For each line below, print it again exactly as shown.

Records provided:
- Opening Delimiter -
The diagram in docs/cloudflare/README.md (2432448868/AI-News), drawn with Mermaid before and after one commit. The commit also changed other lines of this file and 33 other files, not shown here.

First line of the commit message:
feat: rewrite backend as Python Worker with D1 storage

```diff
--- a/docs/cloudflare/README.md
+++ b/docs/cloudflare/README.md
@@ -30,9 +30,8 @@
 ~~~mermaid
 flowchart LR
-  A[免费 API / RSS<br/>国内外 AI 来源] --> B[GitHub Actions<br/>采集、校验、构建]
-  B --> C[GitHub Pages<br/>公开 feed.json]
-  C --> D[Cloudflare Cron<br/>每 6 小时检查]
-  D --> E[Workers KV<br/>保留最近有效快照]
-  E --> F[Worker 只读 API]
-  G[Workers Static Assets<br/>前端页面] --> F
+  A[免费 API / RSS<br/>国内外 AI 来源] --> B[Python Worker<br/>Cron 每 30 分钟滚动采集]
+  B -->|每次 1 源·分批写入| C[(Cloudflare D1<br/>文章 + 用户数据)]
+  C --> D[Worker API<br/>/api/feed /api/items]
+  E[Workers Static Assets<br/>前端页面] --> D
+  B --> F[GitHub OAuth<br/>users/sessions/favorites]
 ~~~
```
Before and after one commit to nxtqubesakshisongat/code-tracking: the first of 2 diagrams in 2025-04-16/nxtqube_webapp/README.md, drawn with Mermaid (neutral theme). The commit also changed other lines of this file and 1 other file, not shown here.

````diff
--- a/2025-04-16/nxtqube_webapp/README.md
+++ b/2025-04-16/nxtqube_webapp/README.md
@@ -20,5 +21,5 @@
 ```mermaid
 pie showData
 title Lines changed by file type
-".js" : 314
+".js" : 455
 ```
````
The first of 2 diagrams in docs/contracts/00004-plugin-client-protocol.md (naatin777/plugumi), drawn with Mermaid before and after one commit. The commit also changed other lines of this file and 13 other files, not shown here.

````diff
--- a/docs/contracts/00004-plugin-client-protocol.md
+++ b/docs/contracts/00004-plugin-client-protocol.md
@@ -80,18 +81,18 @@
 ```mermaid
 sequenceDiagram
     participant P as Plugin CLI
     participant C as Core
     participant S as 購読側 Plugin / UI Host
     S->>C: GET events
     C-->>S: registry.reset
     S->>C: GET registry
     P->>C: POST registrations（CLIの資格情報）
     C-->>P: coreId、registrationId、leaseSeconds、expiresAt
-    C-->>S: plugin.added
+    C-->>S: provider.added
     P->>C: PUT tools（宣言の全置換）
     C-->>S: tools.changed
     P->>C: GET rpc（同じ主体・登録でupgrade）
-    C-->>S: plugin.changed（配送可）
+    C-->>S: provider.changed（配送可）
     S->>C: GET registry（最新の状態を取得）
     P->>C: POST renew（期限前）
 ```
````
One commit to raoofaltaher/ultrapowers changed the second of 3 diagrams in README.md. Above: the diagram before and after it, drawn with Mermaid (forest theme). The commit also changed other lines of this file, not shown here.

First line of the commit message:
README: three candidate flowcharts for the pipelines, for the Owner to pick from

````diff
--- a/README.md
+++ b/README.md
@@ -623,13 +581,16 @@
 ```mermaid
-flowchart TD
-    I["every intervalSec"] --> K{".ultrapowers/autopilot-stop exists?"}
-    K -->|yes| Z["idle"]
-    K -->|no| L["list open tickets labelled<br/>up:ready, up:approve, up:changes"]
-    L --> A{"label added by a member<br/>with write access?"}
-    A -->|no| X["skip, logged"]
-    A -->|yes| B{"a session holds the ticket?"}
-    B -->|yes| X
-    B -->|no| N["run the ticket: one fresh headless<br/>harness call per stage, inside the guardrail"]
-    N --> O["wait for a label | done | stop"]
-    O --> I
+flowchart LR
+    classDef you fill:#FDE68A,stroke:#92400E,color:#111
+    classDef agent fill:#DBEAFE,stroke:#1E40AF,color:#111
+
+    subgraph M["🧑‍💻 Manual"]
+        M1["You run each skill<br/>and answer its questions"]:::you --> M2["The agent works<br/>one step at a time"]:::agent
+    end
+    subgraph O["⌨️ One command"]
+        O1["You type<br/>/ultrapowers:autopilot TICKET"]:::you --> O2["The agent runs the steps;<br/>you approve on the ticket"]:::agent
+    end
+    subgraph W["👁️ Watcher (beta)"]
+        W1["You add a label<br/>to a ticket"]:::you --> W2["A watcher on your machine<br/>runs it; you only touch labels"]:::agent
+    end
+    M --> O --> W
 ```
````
- Closing Delimiter -
Solution for this problem:
The diagram in docs/cloudflare/README.md (2432448868/AI-News), drawn with Mermaid before and after one commit. The commit also changed other lines of this file and 33 other files, not shown here.

First line of the commit message:
feat: rewrite backend as Python Worker with D1 storage

```diff
--- a/docs/cloudflare/README.md
+++ b/docs/cloudflare/README.md
@@ -30,9 +30,8 @@
 ~~~mermaid
 flowchart LR
-  A[免费 API / RSS<br/>国内外 AI 来源] --> B[GitHub Actions<br/>采集、校验、构建]
-  B --> C[GitHub Pages<br/>公开 feed.json]
-  C --> D[Cloudflare Cron<br/>每 6 小时检查]
-  D --> E[Workers KV<br/>保留最近有效快照]
-  E --> F[Worker 只读 API]
-  G[Workers Static Assets<br/>前端页面] --> F
+  A[免费 API / RSS<br/>国内外 AI 来源] --> B[Python Worker<br/>Cron 每 30 分钟滚动采集]
+  B -->|每次 1 源·分批写入| C[(Cloudflare D1<br/>文章 + 用户数据)]
+  C --> D[Worker API<br/>/api/feed /api/items]
+  E[Workers Static Assets<br/>前端页面] --> D
+  B --> F[GitHub OAuth<br/>users/sessions/favorites]
 ~~~
```
Before and after one commit to nxtqubesakshisongat/code-tracking: the first of 2 diagrams in 2025-04-16/nxtqube_webapp/README.md, drawn with Mermaid (neutral theme). The commit also changed other lines of this file and 1 other file, not shown here.

````diff
--- a/2025-04-16/nxtqube_webapp/README.md
+++ b/2025-04-16/nxtqube_webapp/README.md
@@ -20,5 +21,5 @@
 ```mermaid
 pie showData
 title Lines changed by file type
-".js" : 314
+".js" : 455
 ```
````
The first of 2 diagrams in docs/contracts/00004-plugin-client-protocol.md (naatin777/plugumi), drawn with Mermaid before and after one commit. The commit also changed other lines of this file and 13 other files, not shown here.

````diff
--- a/docs/contracts/00004-plugin-client-protocol.md
+++ b/docs/contracts/00004-plugin-client-protocol.md
@@ -80,18 +81,18 @@
 ```mermaid
 sequenceDiagram
     participant P as Plugin CLI
     participant C as Core
     participant S as 購読側 Plugin / UI Host
     S->>C: GET events
     C-->>S: registry.reset
     S->>C: GET registry
     P->>C: POST registrations（CLIの資格情報）
     C-->>P: coreId、registrationId、leaseSeconds、expiresAt
-    C-->>S: plugin.added
+    C-->>S: provider.added
     P->>C: PUT tools（宣言の全置換）
     C-->>S: tools.changed
     P->>C: GET rpc（同じ主体・登録でupgrade）
-    C-->>S: plugin.changed（配送可）
+    C-->>S: provider.changed（配送可）
     S->>C: GET registry（最新の状態を取得）
     P->>C: POST renew（期限前）
 ```
````
One commit to raoofaltaher/ultrapowers changed the second of 3 diagrams in README.md. Above: the diagram before and after it, drawn with Mermaid (forest theme). The commit also changed other lines of this file, not shown here.

First line of the commit message:
README: three candidate flowcharts for the pipelines, for the Owner to pick from

````diff
--- a/README.md
+++ b/README.md
@@ -623,13 +581,16 @@
 ```mermaid
-flowchart TD
-    I["every intervalSec"] --> K{".ultrapowers/autopilot-stop exists?"}
-    K -->|yes| Z["idle"]
-    K -->|no| L["list open tickets labelled<br/>up:ready, up:approve, up:changes"]
-    L --> A{"label added by a member<br/>with write access?"}
-    A -->|no| X["skip, logged"]
-    A -->|yes| B{"a session holds the ticket?"}
-    B -->|yes| X
-    B -->|no| N["run the ticket: one fresh headless<br/>harness call per stage, inside the guardrail"]
-    N --> O["wait for a label | done | stop"]
-    O --> I
+flowchart LR
+    classDef you fill:#FDE68A,stroke:#92400E,color:#111
+    classDef agent fill:#DBEAFE,stroke:#1E40AF,color:#111
+
+    subgraph M["🧑‍💻 Manual"]
+        M1["You run each skill<br/>and answer its questions"]:::you --> M2["The agent works<br/>one step at a time"]:::agent
+    end
+    subgraph O["⌨️ One command"]
+        O1["You type<br/>/ultrapowers:autopilot TICKET"]:::you --> O2["The agent runs the steps;<br/>you approve on the ticket"]:::agent
+    end
+    subgraph W["👁️ Watcher (beta)"]
+        W1["You add a label<br/>to a ticket"]:::you --> W2["A watcher on your machine<br/>runs it; you only touch labels"]:::agent
+    end
+    M --> O --> W
 ```
````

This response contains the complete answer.